Deepa Krishnan said...

After consulting various aunts and relatives and family friends, my mom has come to conclusion that the palakkad avial has no cumin. The branch of culinary tradition that we come from scorns the jeera for avial, and will use it only in mor-kootan. The final pronouncement on the jeera issue was made by naala-number-athai (our ex-neighbour at the number 4 flat), whose cooking has been the stuff of legend for over 50 years. She came to see my mom, and a great culinary discussion ensued over this. Athai was firm. Sorry, no jeera.

Rani said...

Deepa
You are absolutely right- Palakkad avial has no jeera. My husband's family is from South Kerala. My mother-in-law and many other relatives from those parts always cook avial with jeera in it. They sometimes use red chillies in the place of green chillies. There is always a discussion at home on which avial to prepare- "amma avial" -the palakkad style or the "thathi avial"- referring to the one that thathi (my mil) makes. Either way it is fun to eat!
There is another variant worth considering - avial with onions added... haven't tried it though.

CanisLupus said...

avial as a metaphor for B'bay in the post, and then (scornful ;))) positions taken on the choice of spices, another metaphor for B'bay, may be ? :)))).

Deepa Krishnan said...

Ah canis, it is not scorn, it is just a purist's delight in doing things just as they should be done.

I still remember your crazy mixed up upma recipe!

Sharon said...

Hello!

I love this blog -- and this food looks delicious!

I found this blog because I was searching for appropriate attire in Mumbai. The older post that talks about this is very interesting, but I'm wondering if you have any suggestions for an American woman who is coming to work in Mumbai for a week and will be traveling alone.

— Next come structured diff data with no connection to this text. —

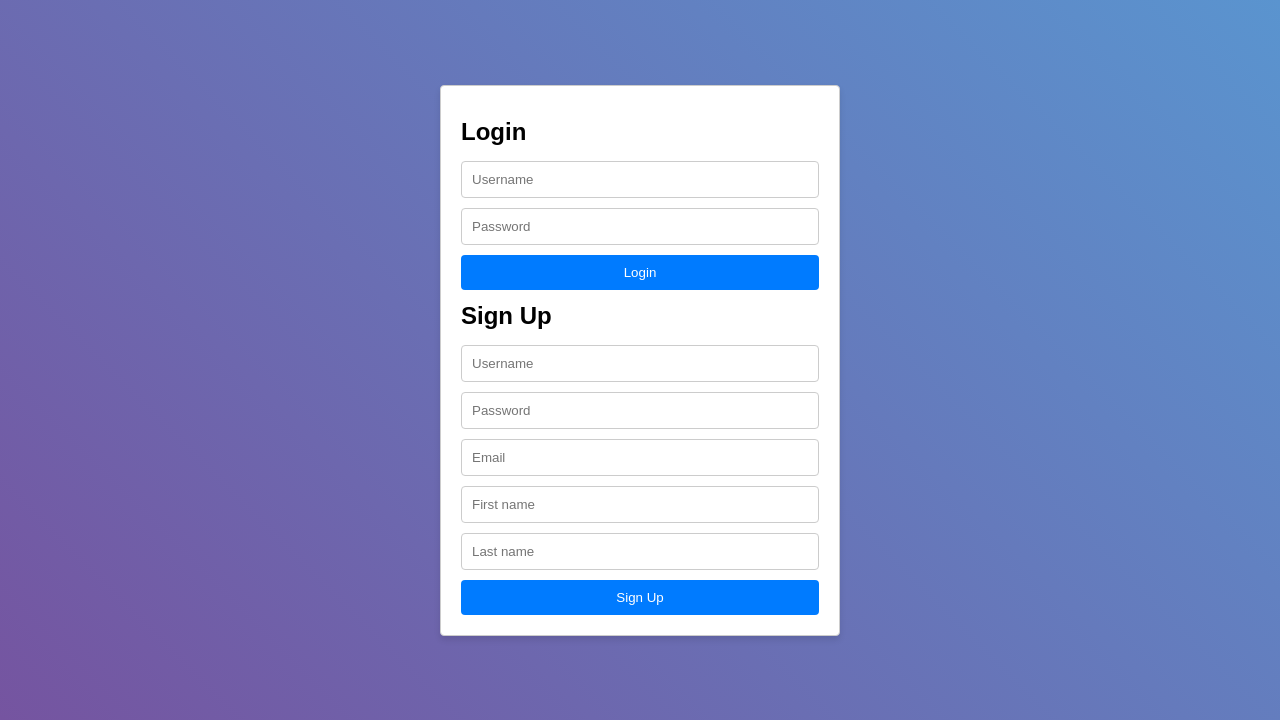
Repository: elqueben/message
Page: / (app in message-app/)
An editor plug-in stored every save of this project. The page is shown before and after a run of saves, followed by the edit.
The browser window is 1280 px wide. The pictures show the whole page.
The project was rebuilt for these pictures with package versions that can differ from the ones it lists, and the page was loaded fresh each time. Also part of the build but not shown: message-app/vite.config.js.

Above is the page before, as saved 2023-05-08 15:41:33.

After the next 2 saves:
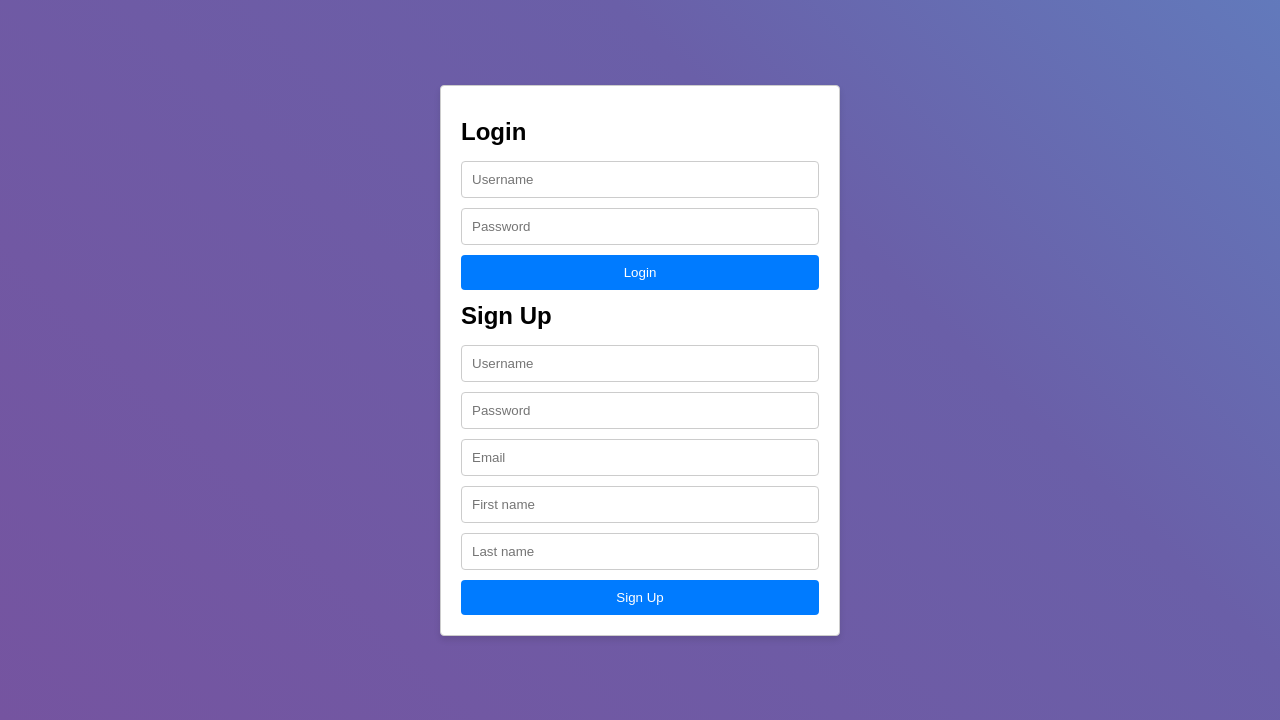
The 2 saves are shown as one change because they came seconds apart.
The last was saved 8 min 19 s later.
--- a/message-app/src/style.css
+++ b/message-app/src/style.css
@@ -16,6 +16,7 @@ body {
   background: linear-gradient(
     45deg,
     rgba(117, 84, 160, 1),
+    rgba(106, 95, 168, 1),
     rgba(90, 148, 207, 1),
     rgba(44, 148, 207, 1)
   );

Thank you for such a great blog! I love all the pictures, too, and this is getting me very excited for the trip!

Alison said...

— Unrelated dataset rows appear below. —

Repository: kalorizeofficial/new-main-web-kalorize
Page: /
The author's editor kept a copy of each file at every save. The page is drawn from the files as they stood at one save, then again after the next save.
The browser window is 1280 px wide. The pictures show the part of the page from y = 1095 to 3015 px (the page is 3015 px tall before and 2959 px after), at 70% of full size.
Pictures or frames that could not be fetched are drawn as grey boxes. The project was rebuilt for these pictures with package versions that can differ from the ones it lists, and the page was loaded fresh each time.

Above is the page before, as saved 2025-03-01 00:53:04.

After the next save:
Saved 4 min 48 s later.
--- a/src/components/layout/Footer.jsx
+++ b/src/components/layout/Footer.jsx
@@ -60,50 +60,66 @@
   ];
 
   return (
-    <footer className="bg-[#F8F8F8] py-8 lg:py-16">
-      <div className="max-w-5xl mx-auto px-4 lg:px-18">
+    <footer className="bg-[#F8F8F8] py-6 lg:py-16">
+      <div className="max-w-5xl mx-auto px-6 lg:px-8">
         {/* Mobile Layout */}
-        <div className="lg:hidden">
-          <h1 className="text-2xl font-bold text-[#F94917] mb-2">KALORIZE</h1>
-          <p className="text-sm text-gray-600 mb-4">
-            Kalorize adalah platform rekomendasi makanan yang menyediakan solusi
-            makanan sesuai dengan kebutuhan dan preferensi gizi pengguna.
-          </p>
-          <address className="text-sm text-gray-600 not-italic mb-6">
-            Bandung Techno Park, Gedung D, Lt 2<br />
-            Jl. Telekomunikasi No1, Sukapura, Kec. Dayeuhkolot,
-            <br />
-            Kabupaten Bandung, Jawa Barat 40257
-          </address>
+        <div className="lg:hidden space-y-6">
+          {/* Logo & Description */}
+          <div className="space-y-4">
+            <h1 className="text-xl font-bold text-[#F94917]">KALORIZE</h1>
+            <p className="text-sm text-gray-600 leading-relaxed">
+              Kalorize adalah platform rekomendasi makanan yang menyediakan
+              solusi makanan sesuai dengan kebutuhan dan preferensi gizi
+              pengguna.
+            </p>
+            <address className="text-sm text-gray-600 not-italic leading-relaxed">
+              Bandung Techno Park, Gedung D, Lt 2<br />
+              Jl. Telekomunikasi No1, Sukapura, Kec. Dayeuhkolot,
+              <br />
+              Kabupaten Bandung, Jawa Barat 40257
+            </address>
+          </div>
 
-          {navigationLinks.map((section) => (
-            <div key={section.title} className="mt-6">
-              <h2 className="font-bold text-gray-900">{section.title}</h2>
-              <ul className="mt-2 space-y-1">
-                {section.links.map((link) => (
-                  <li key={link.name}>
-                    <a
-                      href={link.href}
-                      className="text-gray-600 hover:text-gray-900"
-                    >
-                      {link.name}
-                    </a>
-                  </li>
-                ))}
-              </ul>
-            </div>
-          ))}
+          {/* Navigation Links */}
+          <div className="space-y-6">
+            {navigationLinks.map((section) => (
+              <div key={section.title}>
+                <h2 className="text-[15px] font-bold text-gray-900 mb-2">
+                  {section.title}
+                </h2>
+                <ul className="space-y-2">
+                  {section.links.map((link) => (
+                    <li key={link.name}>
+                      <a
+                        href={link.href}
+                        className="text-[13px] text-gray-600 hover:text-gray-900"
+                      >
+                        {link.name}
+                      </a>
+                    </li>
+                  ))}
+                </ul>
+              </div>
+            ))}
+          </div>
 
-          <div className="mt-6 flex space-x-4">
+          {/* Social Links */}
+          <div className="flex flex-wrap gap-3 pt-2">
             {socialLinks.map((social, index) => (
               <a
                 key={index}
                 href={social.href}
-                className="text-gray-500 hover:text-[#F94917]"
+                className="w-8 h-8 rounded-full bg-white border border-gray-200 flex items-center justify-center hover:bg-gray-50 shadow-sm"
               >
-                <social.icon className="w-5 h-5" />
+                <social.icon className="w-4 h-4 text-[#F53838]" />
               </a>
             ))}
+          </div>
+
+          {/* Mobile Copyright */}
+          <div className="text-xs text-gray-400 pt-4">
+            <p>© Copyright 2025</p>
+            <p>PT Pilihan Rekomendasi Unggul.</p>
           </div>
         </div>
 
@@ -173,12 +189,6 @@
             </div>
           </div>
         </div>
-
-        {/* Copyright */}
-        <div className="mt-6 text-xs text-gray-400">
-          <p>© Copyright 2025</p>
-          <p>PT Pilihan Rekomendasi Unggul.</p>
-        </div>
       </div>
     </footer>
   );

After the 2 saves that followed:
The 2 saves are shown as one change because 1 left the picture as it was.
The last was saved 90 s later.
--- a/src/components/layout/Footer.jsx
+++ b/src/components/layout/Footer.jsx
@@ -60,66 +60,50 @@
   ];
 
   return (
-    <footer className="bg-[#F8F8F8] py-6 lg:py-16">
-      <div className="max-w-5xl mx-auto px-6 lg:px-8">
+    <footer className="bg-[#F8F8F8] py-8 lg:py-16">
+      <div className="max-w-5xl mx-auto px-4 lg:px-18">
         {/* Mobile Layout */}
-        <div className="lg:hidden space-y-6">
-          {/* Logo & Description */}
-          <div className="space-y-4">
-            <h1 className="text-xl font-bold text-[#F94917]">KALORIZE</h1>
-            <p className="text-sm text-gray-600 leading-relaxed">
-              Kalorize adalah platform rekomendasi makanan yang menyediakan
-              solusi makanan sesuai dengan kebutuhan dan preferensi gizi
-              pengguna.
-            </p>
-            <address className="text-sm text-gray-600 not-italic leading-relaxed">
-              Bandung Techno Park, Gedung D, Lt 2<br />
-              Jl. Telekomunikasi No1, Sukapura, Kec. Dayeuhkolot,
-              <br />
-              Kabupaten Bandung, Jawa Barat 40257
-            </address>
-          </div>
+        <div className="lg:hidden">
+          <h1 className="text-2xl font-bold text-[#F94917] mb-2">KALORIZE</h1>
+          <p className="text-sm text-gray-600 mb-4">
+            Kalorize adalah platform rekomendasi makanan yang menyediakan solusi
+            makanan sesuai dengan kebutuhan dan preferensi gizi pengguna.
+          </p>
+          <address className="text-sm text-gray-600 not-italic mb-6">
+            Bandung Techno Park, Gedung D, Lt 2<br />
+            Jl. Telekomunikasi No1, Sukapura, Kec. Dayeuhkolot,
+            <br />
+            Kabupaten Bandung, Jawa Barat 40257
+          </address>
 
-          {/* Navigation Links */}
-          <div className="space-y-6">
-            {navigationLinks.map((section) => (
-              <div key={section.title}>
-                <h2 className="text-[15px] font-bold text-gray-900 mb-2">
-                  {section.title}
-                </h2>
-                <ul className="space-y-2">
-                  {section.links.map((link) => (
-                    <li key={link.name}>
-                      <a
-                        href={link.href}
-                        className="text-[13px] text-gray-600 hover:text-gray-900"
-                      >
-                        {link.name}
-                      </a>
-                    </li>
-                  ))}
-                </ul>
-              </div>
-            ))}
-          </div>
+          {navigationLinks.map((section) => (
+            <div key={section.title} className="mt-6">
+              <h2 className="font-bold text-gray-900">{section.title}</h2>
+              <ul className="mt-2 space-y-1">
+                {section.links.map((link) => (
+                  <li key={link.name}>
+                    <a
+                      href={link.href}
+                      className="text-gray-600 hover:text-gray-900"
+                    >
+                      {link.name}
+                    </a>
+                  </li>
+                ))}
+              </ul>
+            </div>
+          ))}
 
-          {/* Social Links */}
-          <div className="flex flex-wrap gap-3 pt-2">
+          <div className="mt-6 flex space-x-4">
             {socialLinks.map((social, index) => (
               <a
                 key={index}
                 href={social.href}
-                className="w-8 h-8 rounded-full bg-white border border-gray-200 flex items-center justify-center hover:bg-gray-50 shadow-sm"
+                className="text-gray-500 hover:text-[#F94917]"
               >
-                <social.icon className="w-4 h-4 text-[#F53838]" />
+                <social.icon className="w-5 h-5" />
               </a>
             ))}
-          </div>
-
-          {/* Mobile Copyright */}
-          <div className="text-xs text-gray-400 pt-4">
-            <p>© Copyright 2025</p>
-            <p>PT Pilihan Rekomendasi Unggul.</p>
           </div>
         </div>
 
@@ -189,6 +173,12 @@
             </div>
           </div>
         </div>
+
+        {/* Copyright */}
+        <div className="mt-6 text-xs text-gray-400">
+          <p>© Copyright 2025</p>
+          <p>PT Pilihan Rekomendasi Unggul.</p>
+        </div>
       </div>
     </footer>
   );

I'm writing from the USA. The avial recipe looks most intriguing, but what are drumsticks? I'm assuming some kind of vegetable?

Anu said...

Avial looks very yummy! Very creamy too :)

I have posted my version of Avial in my blog. Do visit my blog in ur free time. would be happy to receive ur comments :)